Dr. Lu’s research interests focus on the etiology, prognosis and diagnosis as well as survivorship of chronic diseases including cancer, metabolic syndrome, aging, HIV/ADIS, mental and reproductive health. His research work integrates molecular biology, bioinformatics and epidemiology methods into investigating genetic, epigenetic and environmental factors in chronic diseases. His recent work includes 1) the assessment of epigenetic (non-coding RNA (miRNAs and lncRNAs), DNA methylation) and genetic markers and ovarian, breast and pancreatic cancer prognosis; 2) the understanding of genetic and environmental factors, as well as their interactions in the risk of pancreatic, esophageal, gastric, liver, bladder, brain and endometrial liver cancer; 3) the functional studies of genetic variations in human diseases; 4) the lifestyle intervention and cancer-related molecular markers including non-coding RNAs; 5) circulating exosomal miRNAs and HIV-associated neurological disorder; 6) Environmental endocrine interrupters and persistent organic pollutants and human health; 7) clinical trials of diabetes-related complications; 8) circulating exosomal proteins and early detection of ovarian and pancreatic cancers; 9) telomere length machinery and HIV treatment-related toxicity.
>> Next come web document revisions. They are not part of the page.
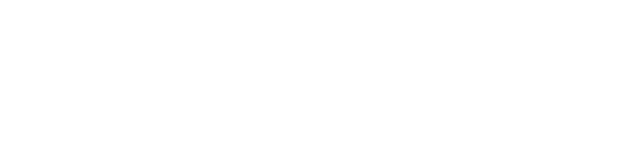
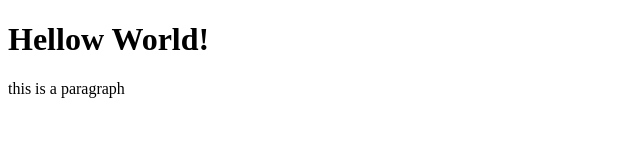
Before and after one commit to 23alyssa/iat339-Lab-5, a plain HTML site: page index.html in a window 1280 px wide. Shown: the whole page, without its empty margins (0-640 px from the left). Drawn offline with Linux system fonts and the light colour scheme.

Commit message:
Added .gitignore file and added welcome paragraph

```diff
--- a/index.html
+++ b/index.html
@@ -9,7 +9,8 @@
 </head>
 
 <body>
-
+    <h1>Hellow World!</h1>
+    <p>this is a paragraph</p>
 
 </body>
 
```
Also changed, not shown: 1 other file.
1. Genetic, epigenetic and environmental factors in cancer risk and progression
As a chronic disease, human cancer has a complex etiology, resulting from the comprehensive consequence of genetic, epigenetic and environmental factors. Genetic and epigenetic aberrations frequently occur in malignancies. In this project, we aim to evaluate the significance of genetic variations, gene expression and non-coding RNA (miRNAs and lncRNAs) and DNA methylation, RNA methylation-associated genes, cancer stem cell-associated genes and environmental factors, as well as their interactions in cancer etiology, diagnosis and prognosis using population-based case-control studies (endometrial, liver, bladder, brain, gastric, esophageal, pancreatic cancer) and case cohort studies. We also investigate the mechanisms of functional variants via the approaches such as DNA/RNA secondary structures, eQTL and pQTL. The long-term goal is to individualize prevention and treatment of human cancer.
2. Circulating exosomes and HIV-associated neurological disorders and cancer
Exosomes are bilayer membranous nano-vesicles actively released into the circulation by living cells, and contain enriched bioactive molecules (proteins, DNA/RNA, lipids), mirroring the cells of origin and mediating cell-to-cell communications in a hormone manner. We aim to investigate the associations of exosomal bioactive molecules in plasma (non-coding RNAs and proteins) and HIV-associated neurological disorders (in collaboration with Dr. Spudich at Neurobiology and Dr. Emu at Infectious Diseases), and the risk of cancer. The long-term goals are to develop novel strategies to prevent neurological impairment of HIV patients during antiretroviral therapy (ART) for the HIV project, and to early detect human cancer, and to monitor the disease progression via liquid biopsy.
3. Exercise and healthy living in breast cancer and ovarian cancer survivors
Exercise and healthy eating are beneficial effects on human health. We aim to investigate the effects of exercise and healthy lifestyles intervention on the risk factors and immunosuppression of breast and ovarian cancer in the survivors. The long-term goal is to prevent the cancers and reduce the mortality by modifying lifestyles.
4. Immune checkpoints and cancer progression
Immune escaping is a hallmark of tumors. Immune responses in tumors depend on neoantigen presentation, T cell infiltration and effector T cell activation. We aim to examine the associations between microenvironmental factors, immune checkpoints and T cell activation, and tumor progression. The long-term goal is to develop novel strategies to individualize immunotherapy.
5. Telomere, aging and cancer
Telomeres are the repeat sequences at the end of chromosomes for genome stability and integrity, and get shorter each time a cell divides. When telomere length reaches a critical threshold, the cell enters senescence and stops growth. Telomere lengthening machinery maintains the telomere length in malignancies, allowing an limited cellular lifespan. We aim to understand how environmental factors and lifestyles affect telomere length, how telomere machinery associates with aging and cancer progression and treatment.
Aging; Breast Neoplasms; HIV; Immunologic Factors; Insulin-Like Growth Factor II; Ovarian Neoplasms; Pancreatic Neoplasms; Polymorphism, Genetic; Helicobacter pylori; Endometrial Neoplasms; Molecular Epidemiology; Reproductive Medicine; DNA Methylation; Metabolic Syndrome; MicroRNAs; RNA, Long Noncoding
Cancer; Genetics, Genomics, Epigenetics